The Elders On The Wall by Musa Okwonga:
I really enjoyed this little poem. It’s both nice to read but also quite hard hitting. It has some really iconic quotable moments like “Change is hard still, maintain the charge. They have the safety, But the bravery is all ours.” I really do love a good bit of poetry.

Rating: ★★★★

Marionette Girl by Aisha Bushby:
This had ALL the Potter references so it was great in that way. It focuses on Amani, who suffers with OCD and pans out her daily routine to us and how difficult the simple act of living is for her. It really opened my eyes to those kind of issues and really got me thinking. This one was probably the most hyped story I had seen so I was super excited to get to it. That being said, I think it ended too suddenly and the main thing (other than the OCD) that happens is something I simply couldn’t relate to.

Rating: ★★★★

Astounding Talent! Unequalled Performances! by Catherine Johnson:
A found this more Historical Fiction-esque story slightly more difficult to get into into but it looks at the idea of POC performing in a circus and also brought to light the idea that POC have existed in the UK for centuries (the story is set in the 1800s). I appreciated how in your face it was and how much it made me think of my own views of history.

Rating: ★★★

Hackney Moon by Tanya Byrne:
This short story was stunning. It’s an LGBT look at how to find yourself. It follws Esther and is narrated by I think fate? It was so lovely to read. Byrne’s writing was so poetic and flowed beautifully through the instense drama of this tiny story. I really, really loved this one, it gave me butterflies.

Rating: ★★★★★

We Who? by Nikesh Shukla:
Another story I adored. This seemed like something Shukla has wanted to write for a long time. It looks at what happens when your best friend starts supporting racist views when you are a POC. It made me ANGRY and it made me think and I just loved seeing it from an own voices POV.

Rating: ★★★★★

The Clean Sweep by Patrice Lawrence:
I don’t think I really fully understood this one. I’m glad it was in the anthology though because it provided a great change of pace. It was dramatic and intense. I really need to read more Patrice Lawrence!

Rating: ★★★

Iridescent Adolescent by Phoebe Roy:
This was a really nice but subtle account of pride and identity and how to find it. It looks at how your identity stretches beyond into your family and even beyond into your race.
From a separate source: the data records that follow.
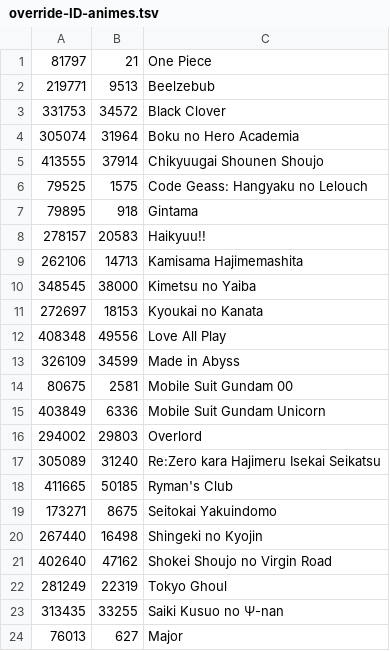
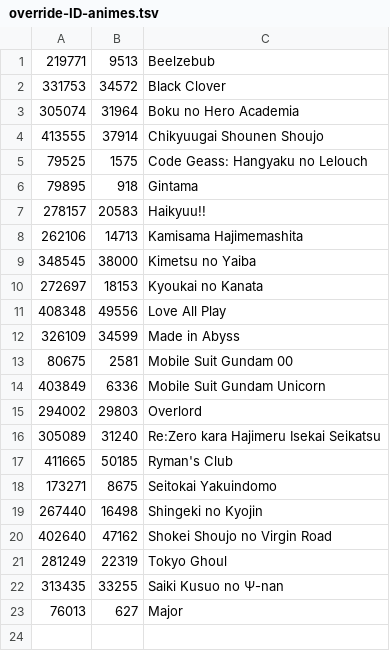
Before and after one commit to Arial-Z/Romaji-Renamer, a TSV file: override-ID-animes.tsv, drawn as a sheet.

```diff
--- a/override-ID-animes.tsv
+++ b/override-ID-animes.tsv
@@ -1,2 +1 @@
-81797	21	One Piece
 219771	9513	Beelzebub
```
Also changed, not shown: 1 other file.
This one had really nice writing.

Rating: ★★★★

Dear Asha by Mary Bello:
I am a sucker for stories that revolve around mother/daughter relationships so I enjoyed this story a lot. It was an honest and inspiring look at grief and how it can effectively force you to grow up.

Rating: ★★★★

A Refuge by Ayisha Malik:
Another one of my favourites! This tells the story of Sabrina who befriends a refugee when she’s working for what I think is a charity. It shows us the fragility and fleeting nature of friendship. It packed and emotional punch and proved that life is too short even to enjoy the nice things in life.

Rating: ★★★★★

The Unwritten Future of Moses Mohammad Shabazz Banneker King by Irfan Master:
I feel like this one kind of went over my head a bit but if you like time travel, it’s the story for you!

Rating: ★★

Fortune Favours The Bold by Yasmin Rahman:
This was a really interesting story revolving how terrorism is portrayed in the media. I really enjoyed the message and how much the protagonist takes from their family. This one felt like the most relevant/current in the anthology.

Rating: ★★★★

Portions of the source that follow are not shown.